by George B. N. Ayittey (Palgrave Macmillan, 2005)
Controversial and confrontational, Ayittey doesnï¿œt pull punches when describing his theories of what has gone wrong with Africa and what might be done to fix its problems. The blame, he says, lies with an older ï¿œhippo generationï¿œ that, on the pretext of fighting colonialism and Northern exploitation, has itself grown fat off corruption and complacent about the challenges the continent faces.
On the other hand, Ayittey places much hope in the emerging ï¿œcheetah generation,ï¿œ who are more interested in seeding an African renaissance through transparent government and indigenous models of entrepreneurship than in rehashing the battles of the past. Whether he is right or wrong is a subject of great debate, but thereï¿œs no doubt that anyone who reads him will learn a lot about Africa, its future, and the value of transparent leadership.

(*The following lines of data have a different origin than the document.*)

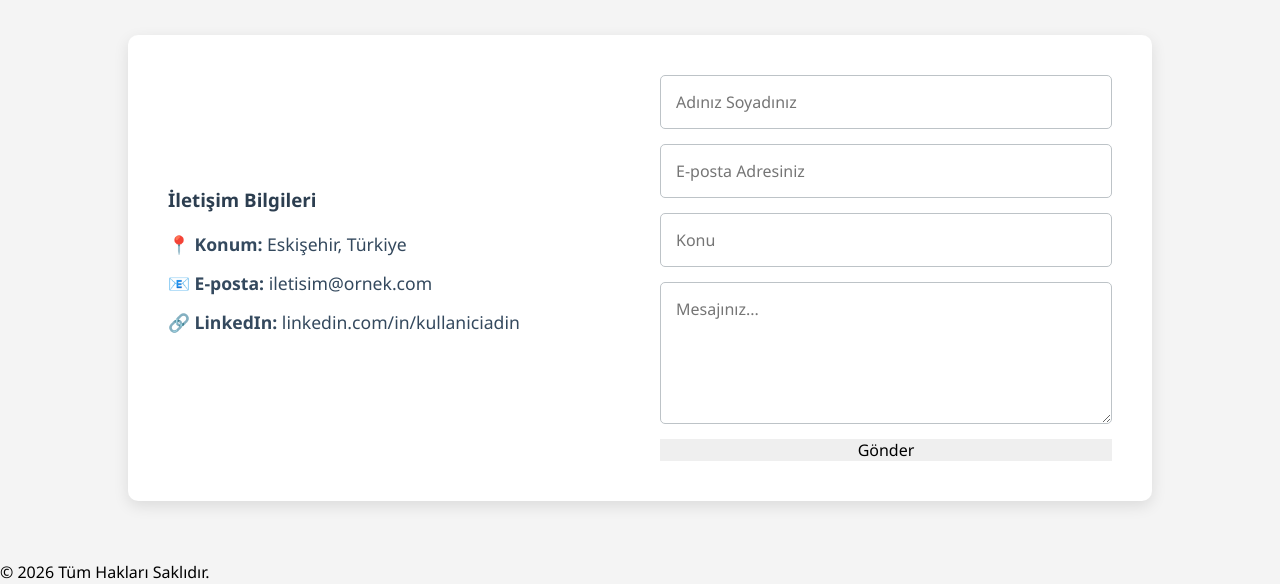
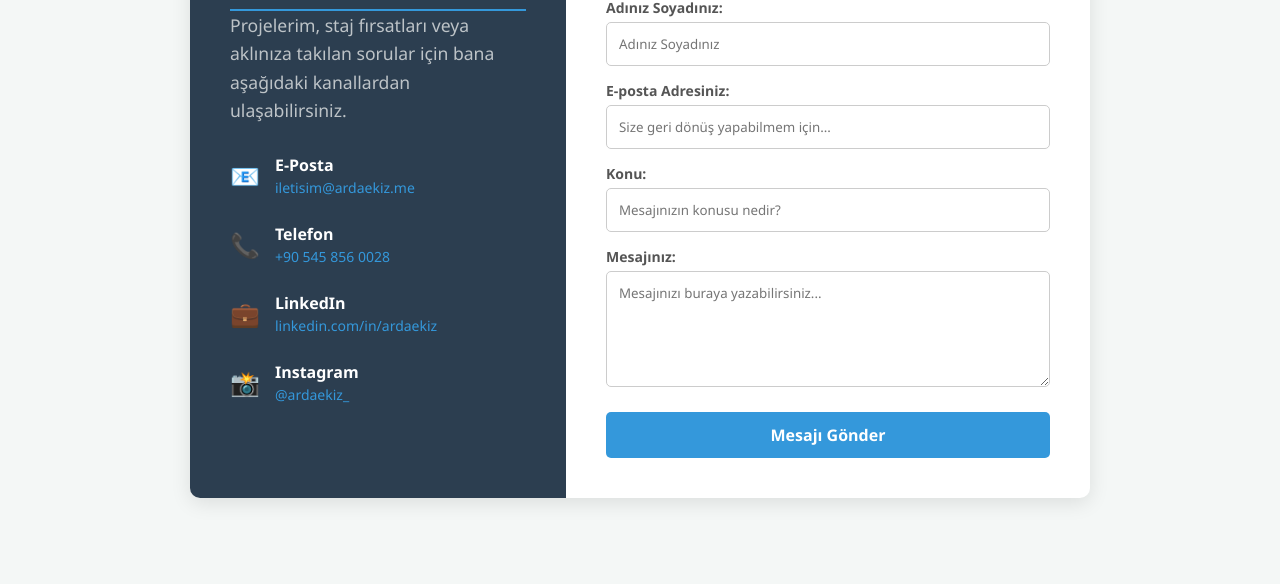
Before and after one commit to ardaekiz/ardaekiz.github.io, a plain HTML site: page iletisim.html in a window 1280 px wide. Shown: the part 216-800 px from the top of the page. Drawn offline with Linux system fonts and the light colour scheme.

Commit message:
Update iletisim.html

```diff
--- a/iletisim.html
+++ b/iletisim.html
@@ -3,12 +3,64 @@
 <head>
     <meta charset="UTF-8">
     <meta name="viewport" content="width=device-width, initial-scale=1.0">
-    <title>İletişim | Portfolyo</title>
+    <title>İletişim | Arda Ekiz</title>
     <link rel="stylesheet" href="style.css">
+    <style>
+        body { font-family: 'Segoe UI', Tahoma, Geneva, Verdana, sans-serif; background-color: #f4f7f6; color: #333; margin: 0; padding: 0; }
+
+        /* Üst Menü */
+        nav { background: #2c3e50; padding: 15px; text-align: center; }
+        nav a { color: white; text-decoration: none; margin: 0 15px; font-weight: bold; font-size: 16px; }
+        nav a:hover { color: #3498db; }
+
+        /* İki Sütunlu Ana Konteyner */
+        .contact-wrapper {
+            display: flex;
+            max-width: 900px;
+            margin: 50px auto;
+            background: white;
+            border-radius: 10px;
+            box-shadow: 0 5px 20px rgba(0,0,0,0.1);
+            overflow: hidden; /* Kenar kıvrımlarından taşmayı önler */
+        }
+
+        /* Sol Kutu (İletişim Bilgileri) */
+        .contact-info {
+            flex: 1;
+            background: #2c3e50;
+            color: white;
+            padding: 40px;
+        }
+        .contact-info h2 { margin-top: 0; color: white; border-bottom: 2px solid #3498db; padding-bottom: 10px; }
+        .contact-info p { color: #bdc3c7; margin-bottom: 30px; line-height: 1.6; }
+
+        .info-item { display: flex; align-items: center; margin-bottom: 25px; }
+        .info-item .icon { font-size: 24px; margin-right: 15px; }
+        .info-item h4 { margin: 0; color: white; font-size: 16px; }
+        .info-item a, .info-item span { color: #3498db; text-decoration: none; font-size: 14px; }
+        .info-item a:hover { color: #2980b9; text-decoration: underline; }
+
+        /* Sağ Kutu (Form Alanı) */
+        .form-container {
+            flex: 1.5;
+            padding: 40px;
+        }
+        .form-container h2 { margin-top: 0; color: #2c3e50; border-bottom: 2px solid #3498db; padding-bottom: 10px; }
+        label { display: block; margin-top: 15px; font-weight: bold; color: #555; font-size: 14px; }
+        input[type="text"], input[type="email"], textarea { width: 100%; padding: 12px; margin-top: 5px; border: 1px solid #ccc; border-radius: 5px; box-sizing: border-box; font-family: inherit; }
+        button { margin-top: 20px; background-color: #3498db; color: white; border: none; padding: 12px 20px; width: 100%; border-radius: 5px; font-size: 16px; font-weight: bold; cursor: pointer; transition: 0.3s; }
+        button:hover { background-color: #2980b9; }
+
+        /* Mobil Cihazlar İçin Uyum (Telefonda Alt Alta Dizilir) */
+        @media (max-width: 768px) {
+            .contact-wrapper { flex-direction: column; margin: 20px; }
+        }
+    </style>
 </head>
 <body>
 
-    <nav class="navbar">
+
+     <nav class="navbar">
         <div class="logo">PROJE<span>LOGOSU</span></div>
         <ul class="nav-links">
             <li><a href="index">Anasayfa</a></li> <li><a href="index.html#projeler">Projeler</a></li>
@@ -21,32 +73,66 @@
         </div>
     </nav>
 
-    <section class="contact-section">
-        <h2>Benimle İletişime Geç</h2>
-        <p class="contact-desc">Projeler veya işbirlikleri hakkında konuşmak için bana mesaj gönderebilirsin.</p>
+    <div class="contact-wrapper">
 
-        <div class="contact-container">
-            <div class="contact-info">
-                <h3>İletişim Bilgileri</h3>
-                <p><strong>📍 Konum:</strong> Eskişehir, Türkiye</p>
-                <p><strong>📧 E-posta:</strong> iletisim@ornek.com</p>
-                <p><strong>🔗 LinkedIn:</strong> linkedin.com/in/kullaniciadin</p>
+        <div class="contact-info">
+            <h2>İletişim Bilgileri</h2>
+            <p>Projelerim, staj fırsatları veya aklınıza takılan sorular için bana aşağıdaki kanallardan ulaşabilirsiniz.</p>
+
+            <div class="info-item">
+                <div class="icon">📧</div>
+                <div>
+                    <h4>E-Posta</h4>
+                    <a href="mailto:iletisim@ardaekiz.me">iletisim@ardaekiz.me</a>
+                </div>
             </div>
 
-            <form class="contact-form">
-                <input type="text" placeholder="Adınız Soyadınız" required>
-                <input type="email" placeholder="E-posta Adresiniz" required>
-                <input type="text" placeholder="Konu" required>
-                <textarea rows="5" placeholder="Mesajınız..." required></textarea>
-                <button type="submit  class="btn">Gönder</button>
+            <div class="info-item">
+                <div class="icon">📞</div>
+                <div>
+                    <h4>Telefon</h4>
+                    <span>+90 545 856 0028</span>
+                </div>
+            </div>
+
+            <div class="info-item">
+                <div class="icon">💼</div>
+                <div>
+                    <h4>LinkedIn</h4>
+                    <a href="https://www.linkedin.com/in/ardaekiz/" target="_blank">linkedin.com/in/ardaekiz</a>
+                </div>
+            </div>
+
+            <div class="info-item">
+                <div class="icon">📸</div>
+                <div>
+                    <h4>Instagram</h4>
+                    <a href="https://instagram.com/ardaekiz_" target="_blank">@ardaekiz_</a>
+                </div>
+            </div>
+        </div>
+
+        <div class="form-container">
+            <h2>Bana Mesaj Gönderin</h2>
+            <form action="https://formspree.io/f/meerzljj" method="POST">
+
+                <label>Adınız Soyadınız:</label>
+                <input type="text" name="isim" required placeholder="Adınız Soyadınız">
+
+                <label>E-posta Adresiniz:</label>
+                <input type="email" name="email" required placeholder="Size geri dönüş yapabilmem için...">
+
+                <label>Konu:</label>
+                <input type="text" name="konu" required placeholder="Mesajınızın konusu nedir?">
+
+                <label>Mesajınız:</label>
+                <textarea name="mesaj" rows="5" required placeholder="Mesajınızı buraya yazabilirsiniz..."></textarea>
+
+                <button type="submit">Mesajı Gönder</button>
             </form>
         </div>
-    </section>
 
-    <footer>
-        <p>&copy; 2026 Tüm Hakları Saklıdır.</p>
-    </footer>
+    </div>
 
 </body>
-
 </html>
```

ï¿œThe cheetahs know that many of their current leaders are hopelessly corrupt, and that their governments are ridiculously rotten and commit flagitious human rights violations. They brook no nonsense about corruption, inefficiency, ineptitude, incompetence, or buffoonery. They understand and stress transparency, accountability, human rights, and good governance. They do not have the stomach for colonial-era politics. In fact, they were not even born in that era. As such, they do not make excuses for or seek to explain away government failures in terms of colonialism and the slave trade. Unencumbered by the old shibboleths over colonialism, imperialism, and other external adversaries, they can analyze issues with remarkable clarity and objectivity.ï¿œ